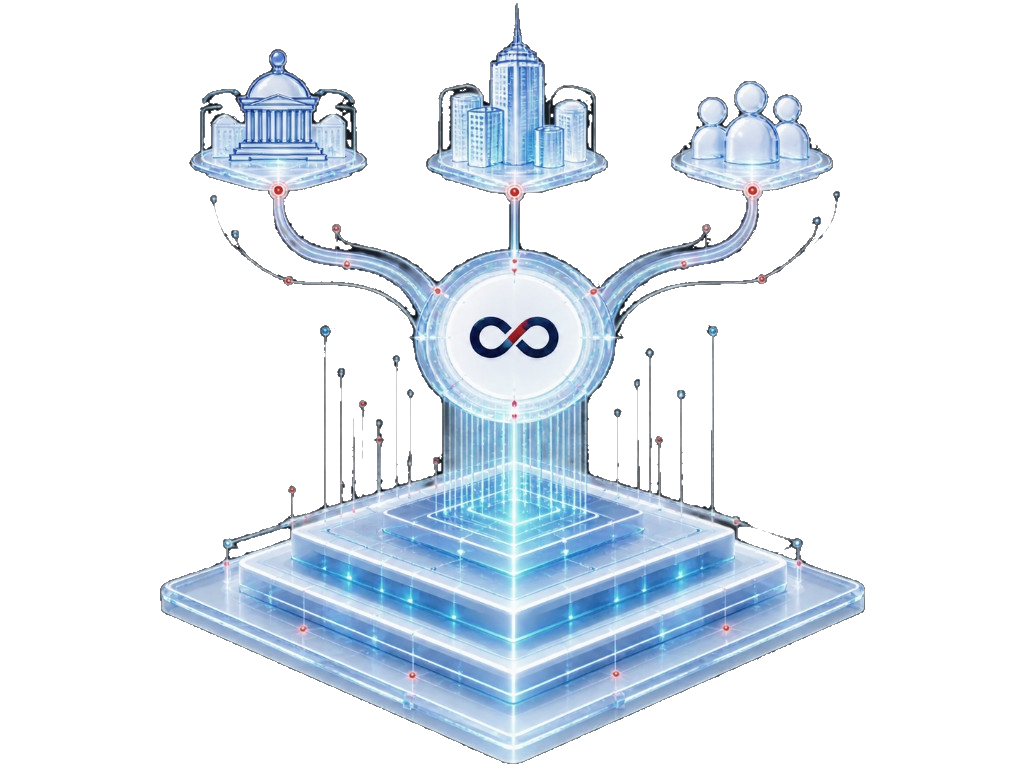
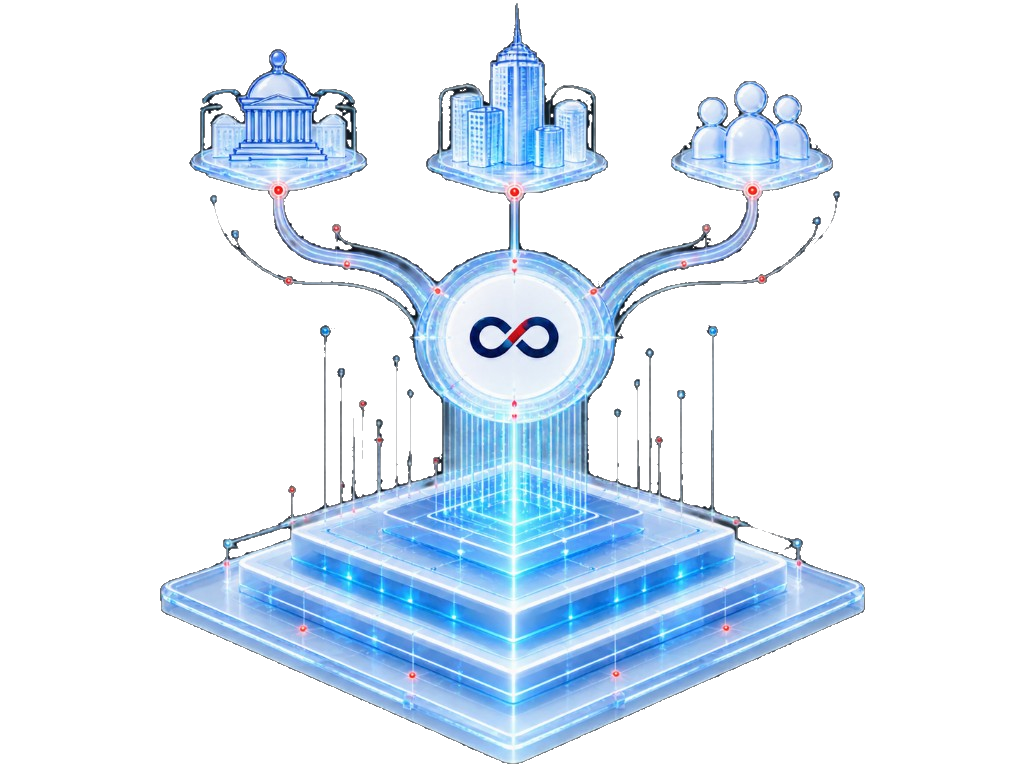
Restore company sculpture colour and sit them on the page.

diff --git a/src/app/(site)/company/page.tsx b/src/app/(site)/company/page.tsx
@@ -288,7 +288,8 @@ export default async function CompanyPage() {
       />
 
       <PageHero
-        title="Company"
+        eyebrow="Company"
+        title="Agrayian AI Labs"
         subtitle="Responsible intelligence for stronger organisations and public systems."
         description={intro.introduction}
         primaryCta={{
@@ -486,7 +487,7 @@ export default async function CompanyPage() {
                     Leadership
                   </Link>
                 ) : null}
-                <p className="mt-5 inline-flex items-start gap-2 rounded-full border border-[var(--border-soft)] bg-white/70 px-3.5 py-2 text-xs text-muted-light shadow-sm">
+                <p className="mt-5 flex items-start gap-2 rounded-xl bg-[#f3f6f9] px-4 py-3 text-xs leading-relaxed text-muted-light">
                   <Bell className="mt-0.5 h-3.5 w-3.5 shrink-0 text-brand" />
                   Opportunities appear only when verified openings are available.
                 </p>
@@ -503,7 +504,7 @@ export default async function CompanyPage() {
                 <p className="mt-4 flex-1 text-sm leading-relaxed text-muted-light">
                   {intro.partnerEcosystem}
                 </p>
-                <p className="mt-5 inline-flex items-start gap-2 rounded-full border border-[var(--border-soft)] bg-white/70 px-3.5 py-2 text-xs text-muted-light shadow-sm">
+                <p className="mt-5 flex items-start gap-2 rounded-xl bg-[#f3f6f9] px-4 py-3 text-xs leading-relaxed text-muted-light">
                   <Bell className="mt-0.5 h-3.5 w-3.5 shrink-0 text-brand" />
                   Partnerships appear only when verified collaborations are
                   active.

diff --git a/src/config/mockup-assets.ts b/src/config/mockup-assets.ts
@@ -43,11 +43,11 @@ export const mockupAssets = {
   insightsCardAudit: "/mockups/insights-card-audit-page.png",
   insightsCtaShield: "/mockups/insights-cta-shield-clear.png",
   companyHeroHub: "/mockups/company-hero-hub.png",
-  companySculptHeroHub: "/mockups/company-sculpt-hero-hub.png",
-  companySculptResponsible: "/mockups/company-sculpt-responsible.png",
-  companySculptTechnology: "/mockups/company-sculpt-technology.png",
-  companySculptPartnership: "/mockups/company-sculpt-partnership.png",
-  companySculptImpact: "/mockups/company-sculpt-impact.png",
+  companySculptHeroHub: "/mockups/company-sculpt-hero-hub.png?v=color",
+  companySculptResponsible: "/mockups/company-sculpt-responsible.png?v=color",
+  companySculptTechnology: "/mockups/company-sculpt-technology.png?v=color",
+  companySculptPartnership: "/mockups/company-sculpt-partnership.png?v=color",
+  companySculptImpact: "/mockups/company-sculpt-impact.png?v=color",
   homeProduct0: "/mockups/home-product-0.png",
   homeProduct1: "/mockups/home-product-1.png",
   homeProduct2: "/mockups/home-product-2.png",

diff --git a/src/components/visualisations/company/CompanyGlowSculpture.tsx b/src/components/visualisations/company/CompanyGlowSculpture.tsx
@@ -25,7 +25,7 @@ export function CompanyGlowSculpture({
       sizes={sizes}
       style={{ backgroundColor: "transparent" }}
       className={cn(
-        "h-auto w-full bg-transparent object-contain opacity-[0.78] saturate-[0.58]",
+        "h-auto w-full bg-transparent object-contain opacity-[0.78] saturate-[0.75]",
         className,
       )}
     />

+++++

Could you please write out exactly the lines from the start of the entries above through the line that holds "-503,7 +504,7 @@", both included, with no pictures?

Restore company sculpture colour and sit them on the page.

diff --git a/src/app/(site)/company/page.tsx b/src/app/(site)/company/page.tsx
@@ -288,7 +288,8 @@ export default async function CompanyPage() {
       />
 
       <PageHero
-        title="Company"
+        eyebrow="Company"
+        title="Agrayian AI Labs"
         subtitle="Responsible intelligence for stronger organisations and public systems."
         description={intro.introduction}
         primaryCta={{
@@ -486,7 +487,7 @@ export default async function CompanyPage() {
                     Leadership
                   </Link>
                 ) : null}
-                <p className="mt-5 inline-flex items-start gap-2 rounded-full border border-[var(--border-soft)] bg-white/70 px-3.5 py-2 text-xs text-muted-light shadow-sm">
+                <p className="mt-5 flex items-start gap-2 rounded-xl bg-[#f3f6f9] px-4 py-3 text-xs leading-relaxed text-muted-light">
                   <Bell className="mt-0.5 h-3.5 w-3.5 shrink-0 text-brand" />
                   Opportunities appear only when verified openings are available.
                 </p>
@@ -503,7 +504,7 @@ export default async function CompanyPage() {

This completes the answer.